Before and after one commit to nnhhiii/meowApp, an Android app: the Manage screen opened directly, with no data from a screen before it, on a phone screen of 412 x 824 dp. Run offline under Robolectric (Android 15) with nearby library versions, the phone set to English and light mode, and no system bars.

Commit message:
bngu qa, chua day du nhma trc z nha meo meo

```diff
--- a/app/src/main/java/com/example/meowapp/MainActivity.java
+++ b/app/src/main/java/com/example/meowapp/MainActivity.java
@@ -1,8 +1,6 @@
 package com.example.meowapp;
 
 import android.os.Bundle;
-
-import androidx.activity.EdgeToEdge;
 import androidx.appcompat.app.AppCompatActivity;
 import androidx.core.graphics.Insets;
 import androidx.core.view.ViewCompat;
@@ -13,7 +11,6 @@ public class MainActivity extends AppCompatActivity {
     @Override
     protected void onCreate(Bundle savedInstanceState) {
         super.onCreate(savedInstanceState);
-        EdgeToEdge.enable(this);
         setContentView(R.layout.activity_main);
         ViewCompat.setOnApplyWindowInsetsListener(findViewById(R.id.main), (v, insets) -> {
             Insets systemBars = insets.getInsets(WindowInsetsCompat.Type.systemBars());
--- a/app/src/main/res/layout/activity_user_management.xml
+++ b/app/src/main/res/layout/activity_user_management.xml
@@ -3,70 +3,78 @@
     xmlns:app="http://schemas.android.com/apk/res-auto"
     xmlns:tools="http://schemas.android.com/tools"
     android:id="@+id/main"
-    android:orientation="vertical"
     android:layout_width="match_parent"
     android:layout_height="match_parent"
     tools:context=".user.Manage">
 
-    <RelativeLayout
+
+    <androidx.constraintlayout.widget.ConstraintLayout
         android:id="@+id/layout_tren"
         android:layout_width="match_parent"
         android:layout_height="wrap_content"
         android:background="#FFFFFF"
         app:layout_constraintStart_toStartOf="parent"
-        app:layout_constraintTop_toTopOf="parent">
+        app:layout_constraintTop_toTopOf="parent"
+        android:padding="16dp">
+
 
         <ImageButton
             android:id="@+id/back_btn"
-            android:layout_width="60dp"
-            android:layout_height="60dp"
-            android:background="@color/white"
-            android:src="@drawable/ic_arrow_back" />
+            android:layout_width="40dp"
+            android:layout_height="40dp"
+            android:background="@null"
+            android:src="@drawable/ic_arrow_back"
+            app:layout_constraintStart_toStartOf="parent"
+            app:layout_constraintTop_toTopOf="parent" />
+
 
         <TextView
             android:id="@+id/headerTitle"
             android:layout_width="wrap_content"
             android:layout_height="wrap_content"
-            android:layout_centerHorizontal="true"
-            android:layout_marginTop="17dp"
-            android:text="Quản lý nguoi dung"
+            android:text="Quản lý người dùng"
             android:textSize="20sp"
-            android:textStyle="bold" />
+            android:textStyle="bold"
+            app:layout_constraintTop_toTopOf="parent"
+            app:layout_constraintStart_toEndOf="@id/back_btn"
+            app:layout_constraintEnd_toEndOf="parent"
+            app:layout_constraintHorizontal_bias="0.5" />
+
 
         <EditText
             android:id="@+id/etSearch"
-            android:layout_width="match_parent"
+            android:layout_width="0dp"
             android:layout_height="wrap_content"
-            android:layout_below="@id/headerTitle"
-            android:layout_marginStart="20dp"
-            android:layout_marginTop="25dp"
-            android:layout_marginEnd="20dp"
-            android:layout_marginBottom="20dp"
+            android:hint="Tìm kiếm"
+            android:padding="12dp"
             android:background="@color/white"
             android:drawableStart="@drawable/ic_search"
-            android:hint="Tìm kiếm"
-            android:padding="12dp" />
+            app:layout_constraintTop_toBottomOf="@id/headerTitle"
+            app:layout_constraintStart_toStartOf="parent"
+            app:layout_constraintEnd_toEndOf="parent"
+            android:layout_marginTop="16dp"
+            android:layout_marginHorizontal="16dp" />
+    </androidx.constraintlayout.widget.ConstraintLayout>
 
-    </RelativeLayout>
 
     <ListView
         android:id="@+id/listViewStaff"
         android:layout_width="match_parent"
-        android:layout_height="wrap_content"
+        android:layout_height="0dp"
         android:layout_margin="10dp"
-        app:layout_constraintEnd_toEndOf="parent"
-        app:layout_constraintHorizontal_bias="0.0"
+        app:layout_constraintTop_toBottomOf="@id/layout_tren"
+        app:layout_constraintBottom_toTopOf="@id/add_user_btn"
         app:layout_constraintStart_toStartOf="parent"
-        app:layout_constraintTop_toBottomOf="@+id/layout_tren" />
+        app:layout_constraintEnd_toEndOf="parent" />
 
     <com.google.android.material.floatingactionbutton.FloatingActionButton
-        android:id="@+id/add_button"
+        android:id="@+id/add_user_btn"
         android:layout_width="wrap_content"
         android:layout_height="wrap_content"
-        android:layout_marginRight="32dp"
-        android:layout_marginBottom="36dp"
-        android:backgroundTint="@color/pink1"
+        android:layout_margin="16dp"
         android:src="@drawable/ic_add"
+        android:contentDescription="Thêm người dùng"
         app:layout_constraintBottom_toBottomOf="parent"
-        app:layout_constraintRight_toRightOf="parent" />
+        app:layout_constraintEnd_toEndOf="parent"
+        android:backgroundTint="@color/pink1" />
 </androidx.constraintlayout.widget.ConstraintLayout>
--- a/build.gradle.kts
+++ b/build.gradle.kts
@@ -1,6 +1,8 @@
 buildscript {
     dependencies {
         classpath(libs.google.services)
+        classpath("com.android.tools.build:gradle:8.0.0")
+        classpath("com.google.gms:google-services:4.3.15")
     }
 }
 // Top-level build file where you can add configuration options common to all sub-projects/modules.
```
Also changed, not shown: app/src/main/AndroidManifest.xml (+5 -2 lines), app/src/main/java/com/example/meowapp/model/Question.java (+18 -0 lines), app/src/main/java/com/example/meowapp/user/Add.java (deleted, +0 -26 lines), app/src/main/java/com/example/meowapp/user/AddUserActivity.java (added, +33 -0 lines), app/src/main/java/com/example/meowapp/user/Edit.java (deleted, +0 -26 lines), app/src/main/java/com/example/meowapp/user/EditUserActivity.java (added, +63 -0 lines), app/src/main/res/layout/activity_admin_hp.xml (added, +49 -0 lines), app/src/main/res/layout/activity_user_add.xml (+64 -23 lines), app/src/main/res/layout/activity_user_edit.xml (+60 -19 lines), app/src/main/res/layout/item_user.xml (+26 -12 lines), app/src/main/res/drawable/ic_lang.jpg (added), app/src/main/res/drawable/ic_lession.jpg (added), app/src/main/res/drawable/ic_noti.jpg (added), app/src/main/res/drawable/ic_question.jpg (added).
· · · ·
## Task to complete
The answer must be the full listing, repeated word for word.

## Response area
Before and after one commit to nnhhiii/meowApp, an Android app: the Manage screen opened directly, with no data from a screen before it, on a phone screen of 412 x 824 dp. Run offline under Robolectric (Android 15) with nearby library versions, the phone set to English and light mode, and no system bars.

Commit message:
bngu qa, chua day du nhma trc z nha meo meo

```diff
--- a/app/src/main/java/com/example/meowapp/MainActivity.java
+++ b/app/src/main/java/com/example/meowapp/MainActivity.java
@@ -1,8 +1,6 @@
 package com.example.meowapp;
 
 import android.os.Bundle;
-
-import androidx.activity.EdgeToEdge;
 import androidx.appcompat.app.AppCompatActivity;
 import androidx.core.graphics.Insets;
 import androidx.core.view.ViewCompat;
@@ -13,7 +11,6 @@ public class MainActivity extends AppCompatActivity {
     @Override
     protected void onCreate(Bundle savedInstanceState) {
         super.onCreate(savedInstanceState);
-        EdgeToEdge.enable(this);
         setContentView(R.layout.activity_main);
         ViewCompat.setOnApplyWindowInsetsListener(findViewById(R.id.main), (v, insets) -> {
             Insets systemBars = insets.getInsets(WindowInsetsCompat.Type.systemBars());
--- a/app/src/main/res/layout/activity_user_management.xml
+++ b/app/src/main/res/layout/activity_user_management.xml
@@ -3,70 +3,78 @@
     xmlns:app="http://schemas.android.com/apk/res-auto"
     xmlns:tools="http://schemas.android.com/tools"
     android:id="@+id/main"
-    android:orientation="vertical"
     android:layout_width="match_parent"
     android:layout_height="match_parent"
     tools:context=".user.Manage">
 
-    <RelativeLayout
+
+    <androidx.constraintlayout.widget.ConstraintLayout
         android:id="@+id/layout_tren"
         android:layout_width="match_parent"
         android:layout_height="wrap_content"
         android:background="#FFFFFF"
         app:layout_constraintStart_toStartOf="parent"
-        app:layout_constraintTop_toTopOf="parent">
+        app:layout_constraintTop_toTopOf="parent"
+        android:padding="16dp">
+
 
         <ImageButton
             android:id="@+id/back_btn"
-            android:layout_width="60dp"
-            android:layout_height="60dp"
-            android:background="@color/white"
-            android:src="@drawable/ic_arrow_back" />
+            android:layout_width="40dp"
+            android:layout_height="40dp"
+            android:background="@null"
+            android:src="@drawable/ic_arrow_back"
+            app:layout_constraintStart_toStartOf="parent"
+            app:layout_constraintTop_toTopOf="parent" />
+
 
         <TextView
             android:id="@+id/headerTitle"
             android:layout_width="wrap_content"
             android:layout_height="wrap_content"
-            android:layout_centerHorizontal="true"
-            android:layout_marginTop="17dp"
-            android:text="Quản lý nguoi dung"
+            android:text="Quản lý người dùng"
             android:textSize="20sp"
-            android:textStyle="bold" />
+            android:textStyle="bold"
+            app:layout_constraintTop_toTopOf="parent"
+            app:layout_constraintStart_toEndOf="@id/back_btn"
+            app:layout_constraintEnd_toEndOf="parent"
+            app:layout_constraintHorizontal_bias="0.5" />
+
 
         <EditText
             android:id="@+id/etSearch"
-            android:layout_width="match_parent"
+            android:layout_width="0dp"
             android:layout_height="wrap_content"
-            android:layout_below="@id/headerTitle"
-            android:layout_marginStart="20dp"
-            android:layout_marginTop="25dp"
-            android:layout_marginEnd="20dp"
-            android:layout_marginBottom="20dp"
+            android:hint="Tìm kiếm"
+            android:padding="12dp"
             android:background="@color/white"
             android:drawableStart="@drawable/ic_search"
-            android:hint="Tìm kiếm"
-            android:padding="12dp" />
+            app:layout_constraintTop_toBottomOf="@id/headerTitle"
+            app:layout_constraintStart_toStartOf="parent"
+            app:layout_constraintEnd_toEndOf="parent"
+            android:layout_marginTop="16dp"
+            android:layout_marginHorizontal="16dp" />
+    </androidx.constraintlayout.widget.ConstraintLayout>
 
-    </RelativeLayout>
 
     <ListView
         android:id="@+id/listViewStaff"
         android:layout_width="match_parent"
-        android:layout_height="wrap_content"
+        android:layout_height="0dp"
         android:layout_margin="10dp"
-        app:layout_constraintEnd_toEndOf="parent"
-        app:layout_constraintHorizontal_bias="0.0"
+        app:layout_constraintTop_toBottomOf="@id/layout_tren"
+        app:layout_constraintBottom_toTopOf="@id/add_user_btn"
         app:layout_constraintStart_toStartOf="parent"
-        app:layout_constraintTop_toBottomOf="@+id/layout_tren" />
+        app:layout_constraintEnd_toEndOf="parent" />
 
     <com.google.android.material.floatingactionbutton.FloatingActionButton
-        android:id="@+id/add_button"
+        android:id="@+id/add_user_btn"
         android:layout_width="wrap_content"
         android:layout_height="wrap_content"
-        android:layout_marginRight="32dp"
-        android:layout_marginBottom="36dp"
-        android:backgroundTint="@color/pink1"
+        android:layout_margin="16dp"
         android:src="@drawable/ic_add"
+        android:contentDescription="Thêm người dùng"
         app:layout_constraintBottom_toBottomOf="parent"
-        app:layout_constraintRight_toRightOf="parent" />
+        app:layout_constraintEnd_toEndOf="parent"
+        android:backgroundTint="@color/pink1" />
 </androidx.constraintlayout.widget.ConstraintLayout>
--- a/build.gradle.kts
+++ b/build.gradle.kts
@@ -1,6 +1,8 @@
 buildscript {
     dependencies {
         classpath(libs.google.services)
+        classpath("com.android.tools.build:gradle:8.0.0")
+        classpath("com.google.gms:google-services:4.3.15")
     }
 }
 // Top-level build file where you can add configuration options common to all sub-projects/modules.
```
Also changed, not shown: app/src/main/AndroidManifest.xml (+5 -2 lines), app/src/main/java/com/example/meowapp/model/Question.java (+18 -0 lines), app/src/main/java/com/example/meowapp/user/Add.java (deleted, +0 -26 lines), app/src/main/java/com/example/meowapp/user/AddUserActivity.java (added, +33 -0 lines), app/src/main/java/com/example/meowapp/user/Edit.java (deleted, +0 -26 lines), app/src/main/java/com/example/meowapp/user/EditUserActivity.java (added, +63 -0 lines), app/src/main/res/layout/activity_admin_hp.xml (added, +49 -0 lines), app/src/main/res/layout/activity_user_add.xml (+64 -23 lines), app/src/main/res/layout/activity_user_edit.xml (+60 -19 lines), app/src/main/res/layout/item_user.xml (+26 -12 lines), app/src/main/res/drawable/ic_lang.jpg (added), app/src/main/res/drawable/ic_lession.jpg (added), app/src/main/res/drawable/ic_noti.jpg (added), app/src/main/res/drawable/ic_question.jpg (added).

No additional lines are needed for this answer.